This guide is designed to help you reach out and interact with people of different faiths in your local area, to create a successful project that involves them. We strive to build frank and open relationships, where people in our churches can engage with members of other religious communities to explore our beliefs in a friendly, honest and open way. To do this, we use local forums, programs such as Friendship First, and dialogue events organized by groups such as the Council for Christians and Jews. It is essential to recognize that all grassroots community work and leadership should be respected and held in high esteem within the interfaith community.
Haredic communities in New York and Israel had already seen disproportionately higher rates of infection and mortality from COVID-19, and there was a risk of a similar outcome in Hackney. He has taught at Kings' College in London, at the United Synagogue, and in Jewish communities across the UK. Each of these women brings their experience from their own religious communities (Christian, Muslim, and Jewish), as well as their professional expertise, to ensure that these organizations reflect the needs of the British religious communities they work with and contribute to, as well as society as a whole. What I mean is that Orthodox Jewish women are unable to represent religious leaders in the United Kingdom, a fact that is expressed more explicitly in the lack of an appropriate title. Since the Orthodox Jewish community in the United Kingdom prohibits women from acquiring the title of rabbi, they are inevitably excluded from this group of representative clerics. In areas of religious diversity, it is common to find community initiatives that bring together people of different faiths.
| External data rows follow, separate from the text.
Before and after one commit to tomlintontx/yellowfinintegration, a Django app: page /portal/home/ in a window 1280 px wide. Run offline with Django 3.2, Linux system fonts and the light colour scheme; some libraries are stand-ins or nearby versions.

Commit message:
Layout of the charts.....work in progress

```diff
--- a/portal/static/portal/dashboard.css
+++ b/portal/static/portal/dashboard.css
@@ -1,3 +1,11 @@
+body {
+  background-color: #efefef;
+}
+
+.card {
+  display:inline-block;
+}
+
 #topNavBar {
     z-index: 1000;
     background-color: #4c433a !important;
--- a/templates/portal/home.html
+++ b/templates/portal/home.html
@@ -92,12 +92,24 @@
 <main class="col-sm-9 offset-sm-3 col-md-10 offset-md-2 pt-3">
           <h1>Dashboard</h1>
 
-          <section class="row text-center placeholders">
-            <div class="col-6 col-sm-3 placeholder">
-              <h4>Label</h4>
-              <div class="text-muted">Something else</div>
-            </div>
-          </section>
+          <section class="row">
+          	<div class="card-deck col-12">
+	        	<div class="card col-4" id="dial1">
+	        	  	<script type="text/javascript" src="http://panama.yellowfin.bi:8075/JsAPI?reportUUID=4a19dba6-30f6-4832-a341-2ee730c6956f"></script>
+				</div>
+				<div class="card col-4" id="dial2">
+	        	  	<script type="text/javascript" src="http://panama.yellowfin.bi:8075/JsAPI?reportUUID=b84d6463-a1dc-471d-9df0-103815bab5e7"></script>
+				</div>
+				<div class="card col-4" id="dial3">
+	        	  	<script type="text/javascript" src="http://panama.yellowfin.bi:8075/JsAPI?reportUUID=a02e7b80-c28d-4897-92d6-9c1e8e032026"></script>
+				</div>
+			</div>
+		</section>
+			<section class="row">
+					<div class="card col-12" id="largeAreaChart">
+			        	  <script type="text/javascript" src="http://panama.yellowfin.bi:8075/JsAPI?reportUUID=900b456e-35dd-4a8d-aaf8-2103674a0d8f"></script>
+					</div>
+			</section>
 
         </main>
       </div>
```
As an Orthodox Jew and professor whose research focuses on issues of gender and Judaism, it is especially important for me to know about and advocate for women's participation in interreligious work and conflict resolution, both at the grassroots level and at leadership levels, and to ask myself what impact they are having on the interfaith community. This question intersects with the challenges posed by women's religious leadership roles in general and, more specifically, in the United Kingdom's Orthodox Jewish community. As a researcher and professor at the London School of Jewish Studies, as well as an Orthodox Jew, I have been asked many times to participate in these programs, as have several Orthodox colleagues who work as community educators, for philanthropic charities, in academia or NGOs. In this blog post, Dr. Simmonds discusses women's leadership in interfaith initiatives, particularly among the Orthodox Jewish community where women's opportunities to lead and represent their community are limited.
She is a speaker at national and international conferences on Judaism and gender and is involved in several UK projects that promote the participation and leadership of Orthodox Jewish women in rituals. However, while this group of women includes both religious leaders and lay leaders, none are religious leaders within the Orthodox Jewish community.